Step by step instructions on how to plant your bare root or potted perennials when they arrive.
Spring Flower Bulb Planting Guides

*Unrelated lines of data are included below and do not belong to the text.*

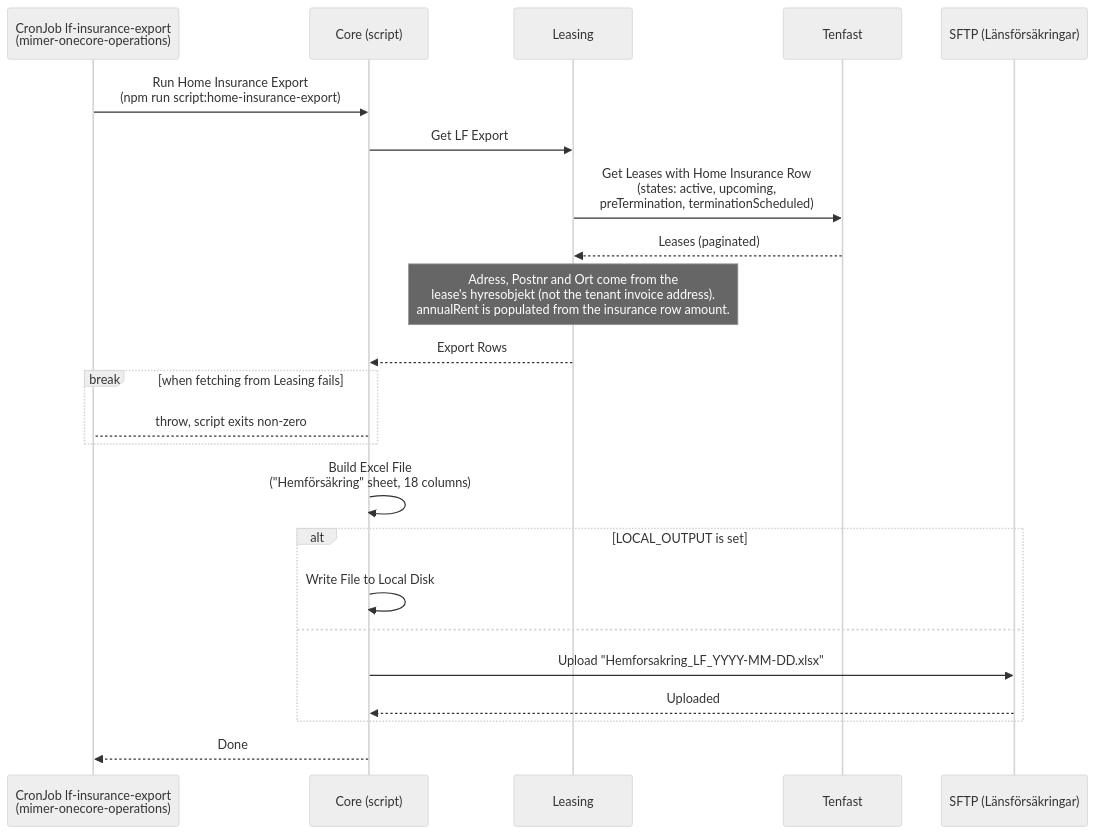
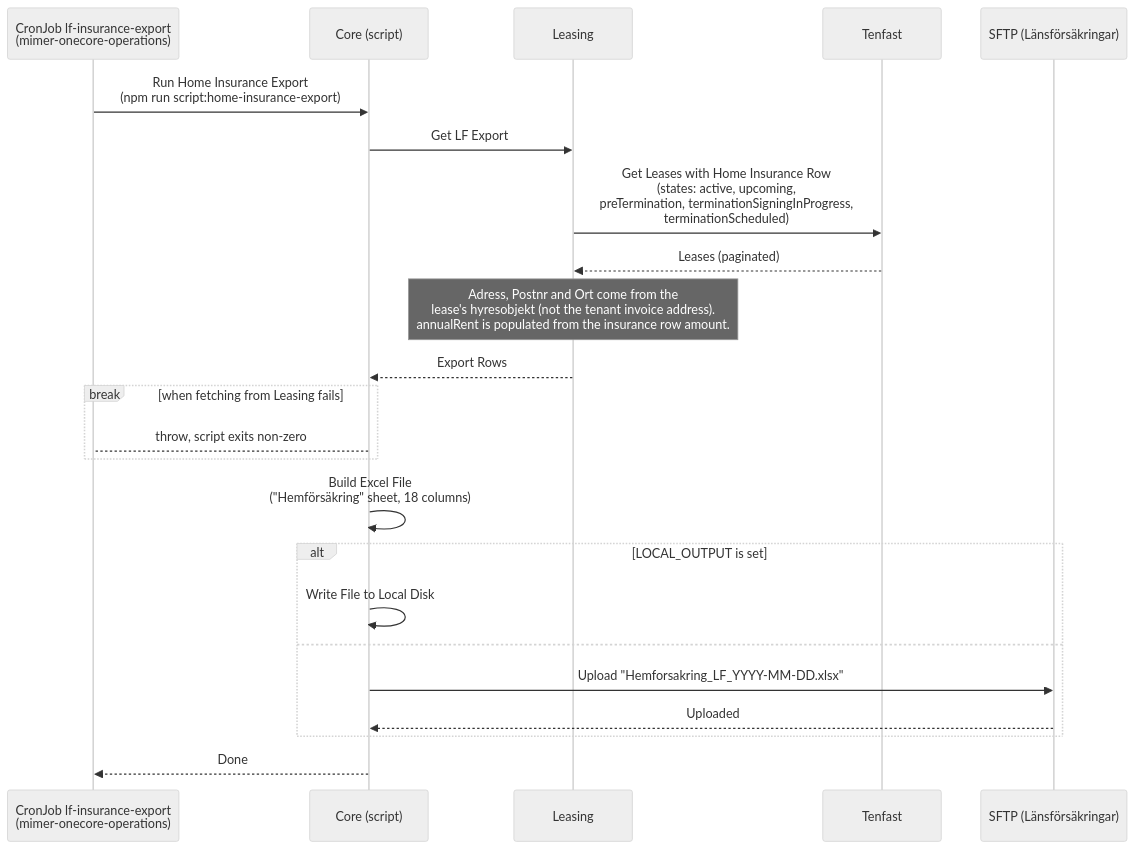
The second of 2 diagrams in core/src/processes/homeinsurance/DOCS_Export_Home_Insurance_to_Lansforsakringar.md (Bostads-AB-Mimer/onecore), drawn with Mermaid (neutral theme) before and after one commit. The commit also changed other lines of this file and 11 other files, not shown here.

````diff
--- a/core/src/processes/homeinsurance/DOCS_Export_Home_Insurance_to_Lansforsakringar.md
+++ b/core/src/processes/homeinsurance/DOCS_Export_Home_Insurance_to_Lansforsakringar.md
@@ -29,32 +29,32 @@
 ```mermaid
 sequenceDiagram
     participant CronJob as CronJob lf-insurance-export<br/>(mimer-onecore-operations)
     participant Core as Core (script)
     participant Leasing as Leasing
     participant Tenfast as Tenfast
     participant SFTP as SFTP (Länsförsäkringar)
 
     CronJob ->> Core: Run Home Insurance Export<br/>(npm run script:home-insurance-export)
 
     Core ->> Leasing: Get LF Export
-    Leasing ->> Tenfast: Get Leases with Home Insurance Row<br/>(states: active, upcoming,<br/>preTermination, terminationScheduled)
+    Leasing ->> Tenfast: Get Leases with Home Insurance Row<br/>(states: active, upcoming,<br/>preTermination, terminationSigningInProgress,<br/>terminationScheduled)
     Tenfast -->> Leasing: Leases (paginated)
     note over Leasing: Adress, Postnr and Ort come from the<br/>lease's hyresobjekt (not the tenant invoice address).<br/>annualRent is populated from the insurance row amount.
     Leasing -->> Core: Export Rows
 
     break when fetching from Leasing fails
         Core-->CronJob: throw, script exits non-zero
     end
 
     Core ->> Core: Build Excel File<br/>("Hemförsäkring" sheet, 18 columns)
 
     alt LOCAL_OUTPUT is set
         Core ->> Core: Write File to Local Disk
     else
         Core ->> SFTP: Upload "Hemforsakring_LF_YYYY-MM-DD.xlsx"
         SFTP -->> Core: Uploaded
     end
 
     Core -->> CronJob: Done
 
 ```
````
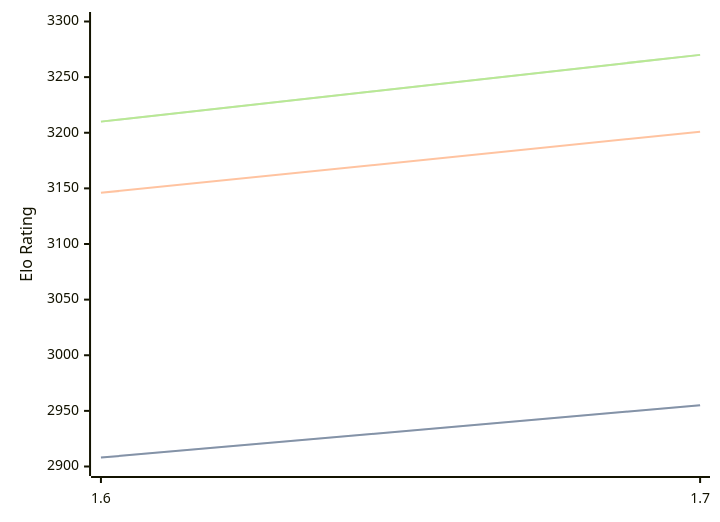
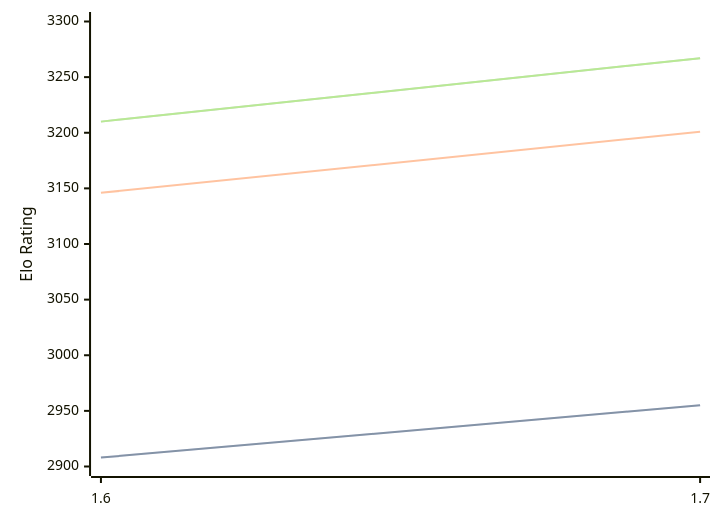
One commit to computer-chess-index/cci changed the diagram in engines/Bitbit.md. Above: the diagram before and after it, drawn with Mermaid. The commit also changed other lines of this file, not shown here.

Commit message:
Update CCI Ratings (ELO VLTC) - 2026-09-15

````diff
--- a/engines/Bitbit.md
+++ b/engines/Bitbit.md
@@ -32,11 +32,11 @@
 ```mermaid
 %%{init: {"theme":"base","themeVariables":{"seriesColors:['#a3a3a3','#222221','#faa371']}}}%%
 xychart-beta
   x-axis ["1.6", "1.7"]
   y-axis "Elo Rating" 2900 --> 3300
   line "" [2908, 2955]
   line "STC (8.0+0.08s)" [2908, 2955]
   line "LTC (60.0+0.60s)" [3146, 3201]
-  line "" [3210, 3270]
-  line "VLTC (2m24s+1.12s)" [3210, 3270]
+  line "" [3210, 3267]
+  line "VLTC (2m24s+1.12s)" [3210, 3267]
 ```
````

Step by step instructions on how to plant your spring-planted flower bulbs when they arrive.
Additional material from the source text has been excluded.